  • Fast radio bursts shown to include lower frequency radio waves than previously detected
    on April 16, 2021 at 4:00 am

    A team led by McGill University researchers and members of Canada's CHIME Fast Radio Burst collaboration has established that fast radio bursts (FRBs) include radio waves at frequencies lower than ever detected before, a discovery that redraws the boundaries for theoretical astrophysicists trying to put their finger on the source of FRBs.

  • Autism develops differently in girls than boys, new research suggests
    on April 16, 2021 at 4:00 am

    New research sheds light on how autism-spectrum disorder manifests in the brains of girls, prompting the scientists to warn that conclusions drawn from studies conducted primarily in boys should not be assumed to hold true for girls.

  • Egg and sperm cell size evolved from competition
    on April 16, 2021 at 4:00 am

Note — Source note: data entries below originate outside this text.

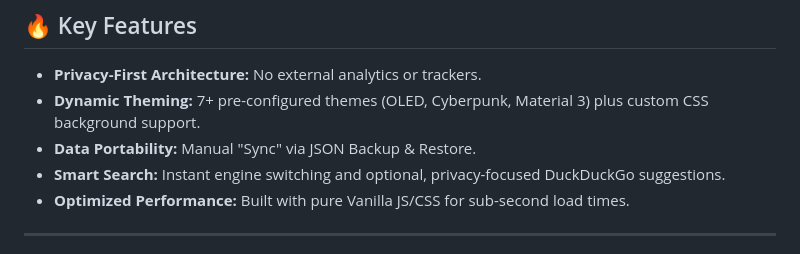
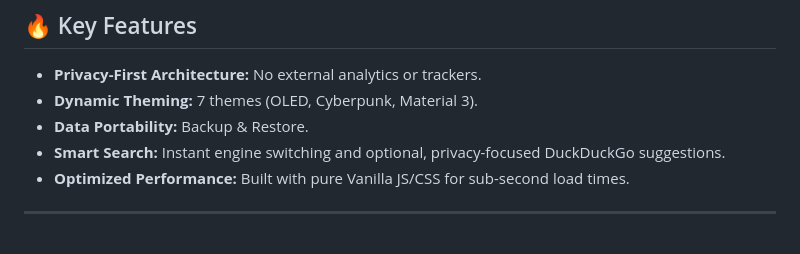
Before and after one commit to Raw-JSON/0FluffStart, a Markdown page: README.md, the part around the change. Rendered like a GitHub page.

```diff
--- a/README.md
+++ b/README.md
@@ -45,8 +45,8 @@ Since mobile browsers typically do not support local extensions, use the hosted
 
 ## 🔥 Key Features
 * **Privacy-First Architecture:** No external analytics or trackers.
-* **Dynamic Theming:** 7+ pre-configured themes (OLED, Cyberpunk, Material 3) plus custom CSS background support.
-* **Data Portability:** Manual "Sync" via JSON Backup & Restore.
+* **Dynamic Theming:** 7 themes (OLED, Cyberpunk, Material 3).
+* **Data Portability:** Backup & Restore.
 * **Smart Search:** Instant engine switching and optional, privacy-focused DuckDuckGo suggestions.
 * **Optimized Performance:** Built with pure Vanilla JS/CSS for sub-second load times.
 
```
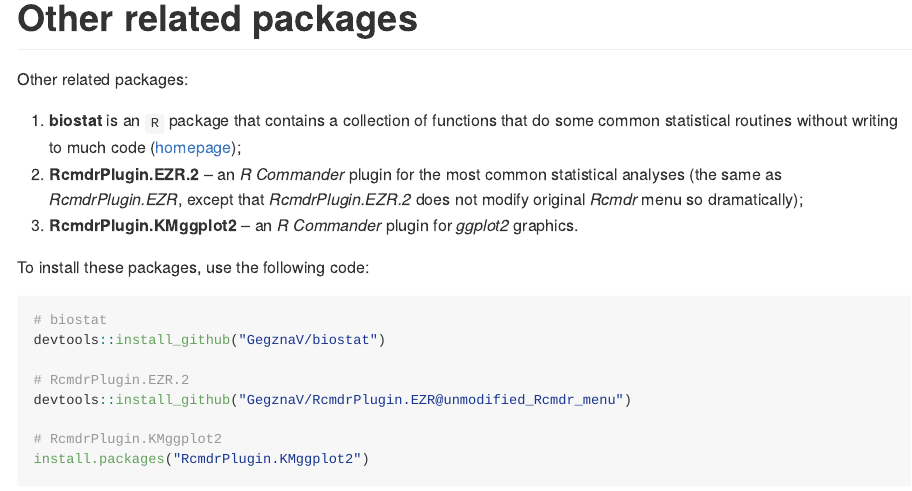
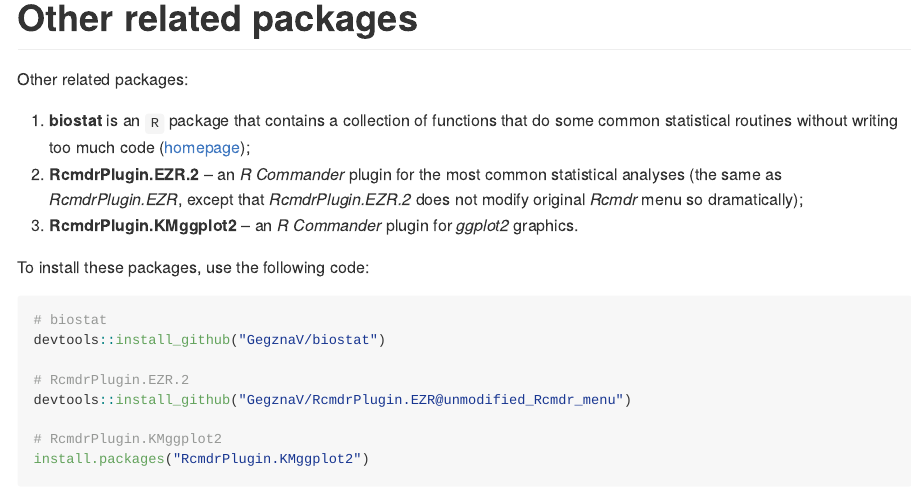
Before and after one commit to GegznaV/RcmdrPlugin.biostat, an R Markdown document (README.Rmd): the page in a window 1100 px wide, from 630 px down. The pictures show the output file README.md that the author committed with the source, drawn offline in the style of GitHub; badge pictures from the web are left out.

Commit message:
Typo fixed

```diff
--- a/README.Rmd
+++ b/README.Rmd
@@ -61,7 +61,7 @@
 Other related packages:
 
 a. **biostat** is an `R` package that contains a collection of functions that
-do some common statistical routines without writing to much code
+do some common statistical routines without writing too much code
 ([homepage](https://gegznav.github.io/biostat/));
 b. **RcmdrPlugin.EZR.2** -- an *R Commander* plugin for the most common statistical analyses (the same as *RcmdrPlugin.EZR*, except that *RcmdrPlugin.EZR.2* does not modify original *Rcmdr* menu so dramatically);
 c. **RcmdrPlugin.KMggplot2** -- an *R Commander* plugin for *ggplot2* graphics.
```
Also changed, not shown: README.md, 5 other files.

    Using mathematical modeling, researchers considered a time very early in evolution when primordial species reproduced using external fertilization. In the model, bigger reproductive cells, or gametes, presented a competitive edge because they could hold more nutrients for a potential zygote. Smaller gametes, however, required fewer resources to make, which put less stress on the parent. Organisms evolved to specialize in large or small gametes, precursors to eggs and sperm.

  • Leonardo da Vinci definitely did not sculpt the Flora bust
    on April 16, 2021 at 4:00 am

    Wilhelm Bode did not budge an inch: the sculpture he acquired in 1909 was an as yet unknown production of the great Renaissance master, Leonardo da Vinci. After one hundred years and numerous controversies, a group of scientists led by a CNRS researcher has just proven him wrong once and for all.